▶ What this task involves:
Locate every line below that contains the word "hrefs" and copy it.

(Records begins)

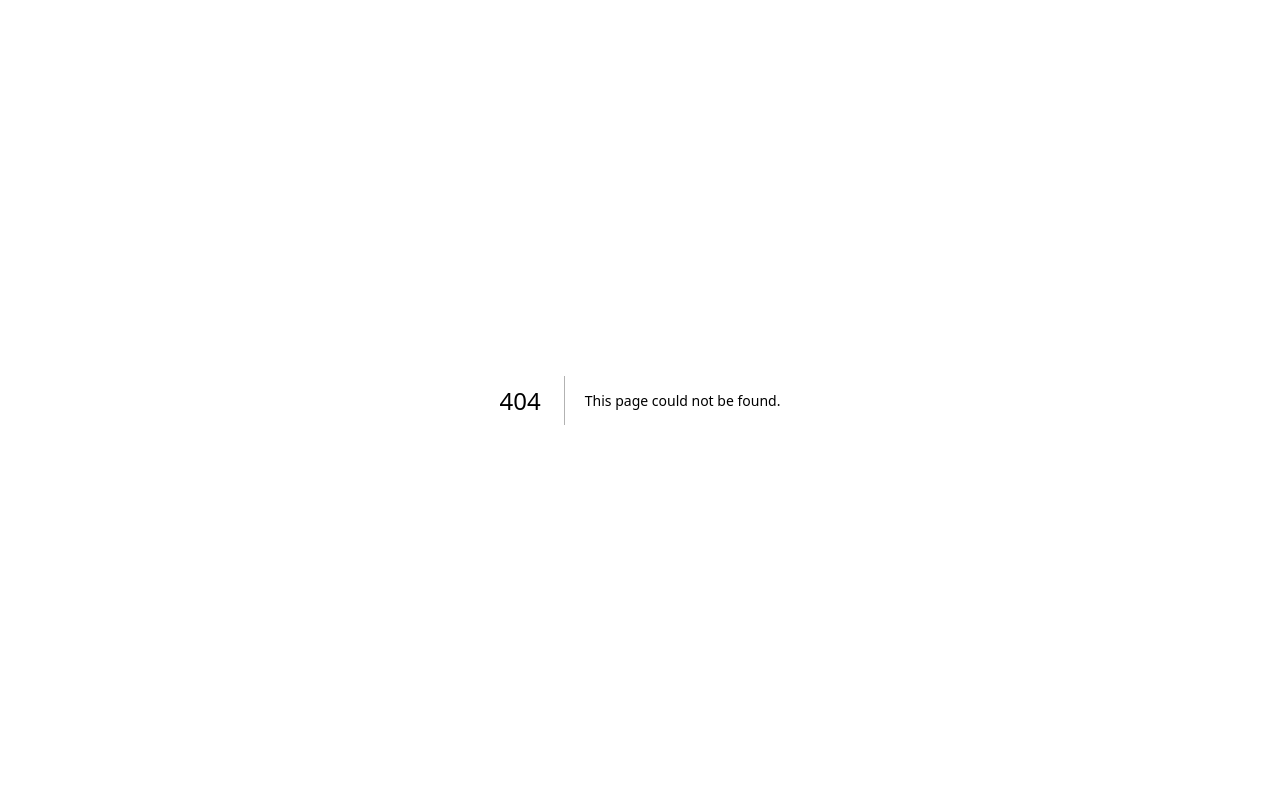
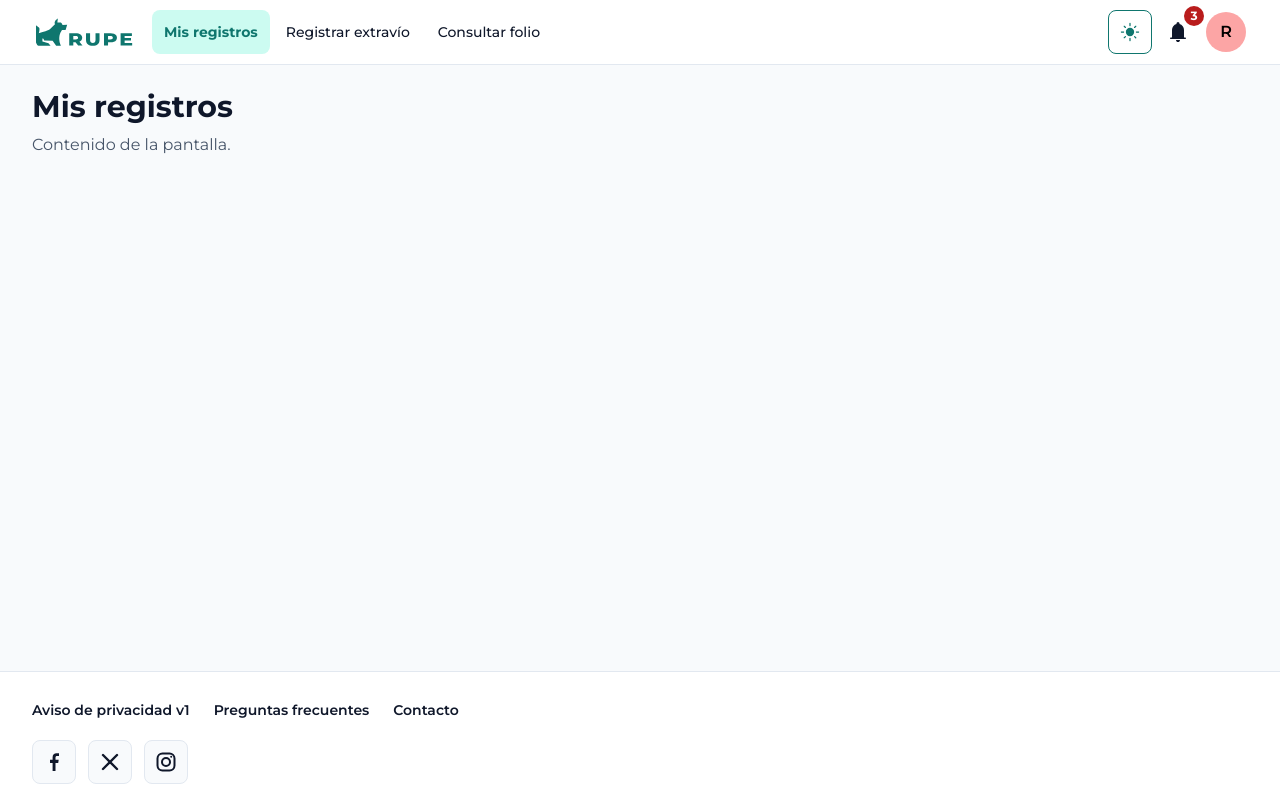
Before and after one commit to raulsansal/rupe-prototipo, a Next.js app: page /tutor in a window 1280 px wide. Before the commit this address had no page. Built offline with nearby package versions, Linux system fonts and the light colour scheme.

Commit message:
feat: plantilla de la persona tutora

```diff
--- /dev/null
+++ b/src/app/(tutor)/tutor/layout.tsx
@@ -0,0 +1,8 @@
+import type { ReactNode } from "react";
+import { PlantillaTutor } from "@/components/layout/PlantillaTutor";
+import { SESION_TUTOR_EJEMPLO } from "@/mocks/sesion";
+
+// Sin autenticación en esta fase: la sesión es ficticia.
+export default function LayoutTutor({ children }: { children: ReactNode }) {
+  return <PlantillaTutor sesion={SESION_TUTOR_EJEMPLO}>{children}</PlantillaTutor>;
+}
--- /dev/null
+++ b/src/app/(tutor)/tutor/page.tsx
@@ -0,0 +1,9 @@
+// Marcador de posición: «Mis registros» (TUT-01) se construye en un bloque posterior.
+export default function MisRegistros() {
+  return (
+    <>
+      <h1 className="text-h1">Mis registros</h1>
+      <p className="mt-2 text-body text-text-muted">Contenido de la pantalla.</p>
+    </>
+  );
+}
--- /dev/null
+++ b/src/components/layout/PlantillaTutor.tsx
@@ -0,0 +1,62 @@
+"use client";
+
+import Link from "next/link";
+import { usePathname } from "next/navigation";
+import type { ReactNode } from "react";
+import { BarraNavegacionInferior } from "@/components/ui/BarraNavegacionInferior";
+import { EnlaceIcono } from "@/components/ui/EnlaceIcono";
+import { Logo } from "@/components/ui/Logo";
+import { ThemeToggle } from "@/components/ui/ThemeToggle";
+import type { SesionTutor } from "@/mocks/sesion";
+import { EnlaceSaltar } from "./EnlaceSaltar";
+import { EnlacesNavegacion } from "./EnlacesNavegacion";
+import { MenuCuenta } from "./MenuCuenta";
+import { hrefActivo, ITEMS_TUTOR } from "./navegacion";
+import { PieSitio } from "./PieSitio";
+
+type Props = {
+  children: ReactNode;
+  sesion: SesionTutor;
+  /** href del ítem activo; si no se da, se deduce de la ruta. */
+  itemActivo?: string;
+  /** Solo demostración: abre el menú de cuenta al cargar. */
+  cuentaAbiertaInicial?: boolean;
+};
+
+/**
+ * PLT-TUT (persona tutora): sin imagen principal. En móvil, barra superior y barra inferior de navegación;
+ * desde 768 px la navegación va en el encabezado. Incluye la campana de avistamientos y el menú de cuenta.
+ */
+export function PlantillaTutor({ children, sesion, itemActivo, cuentaAbiertaInicial }: Props) {
+  const pathname = usePathname();
+  const hrefs = ITEMS_TUTOR.map((i) => i.href);
+  const activo = itemActivo ?? hrefActivo(hrefs, pathname);
+  return (
+    <div className="flex min-h-dvh flex-col">
+      <EnlaceSaltar />
+      <header className="sticky top-0 z-40 border-b border-border bg-surface">
+        <div className="mx-auto flex h-16 w-full max-w-7xl items-center gap-2 px-4 md:px-8">
+          <Link href="/tutor" aria-label="RUPE, mis registros" className="inline-flex h-tactil items-center rounded-campo">
+            <Logo variante="horizontal" ancho={104} />
+          </Link>
+          <EnlacesNavegacion enlaces={ITEMS_TUTOR} activo={activo} etiqueta="Navegación principal" className="ml-2 hidden md:block" />
+          <div className="ml-auto flex items-center gap-1">
+            <ThemeToggle compacto />
+            <EnlaceIcono href="/tutor/avistamientos" icono="notifications" etiqueta="Avistamientos" insignia={sesion.avisosNuevos} />
+            <MenuCuenta nombre={sesion.nombre} hrefCerrarSesion="/" abiertoInicial={cuentaAbiertaInicial} />
+          </div>
+        </div>
+      </header>
+      <main id="contenido" tabIndex={-1} className="mx-auto w-full max-w-7xl flex-1 px-4 py-6 focus:outline-none! md:px-8">
+        {children}
+      </main>
+      <PieSitio />
+      <BarraNavegacionInferior
+        items={ITEMS_TUTOR}
+        activo={activo}
+        etiqueta="Navegación inferior"
+        className="sticky bottom-0 z-40 rounded-none border-x-0 border-b-0 md:hidden"
+      />
+    </div>
+  );
+}
```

(Records ends)

▶ Result of the task:
+  const hrefs = ITEMS_TUTOR.map((i) => i.href);
+  const activo = itemActivo ?? hrefActivo(hrefs, pathname);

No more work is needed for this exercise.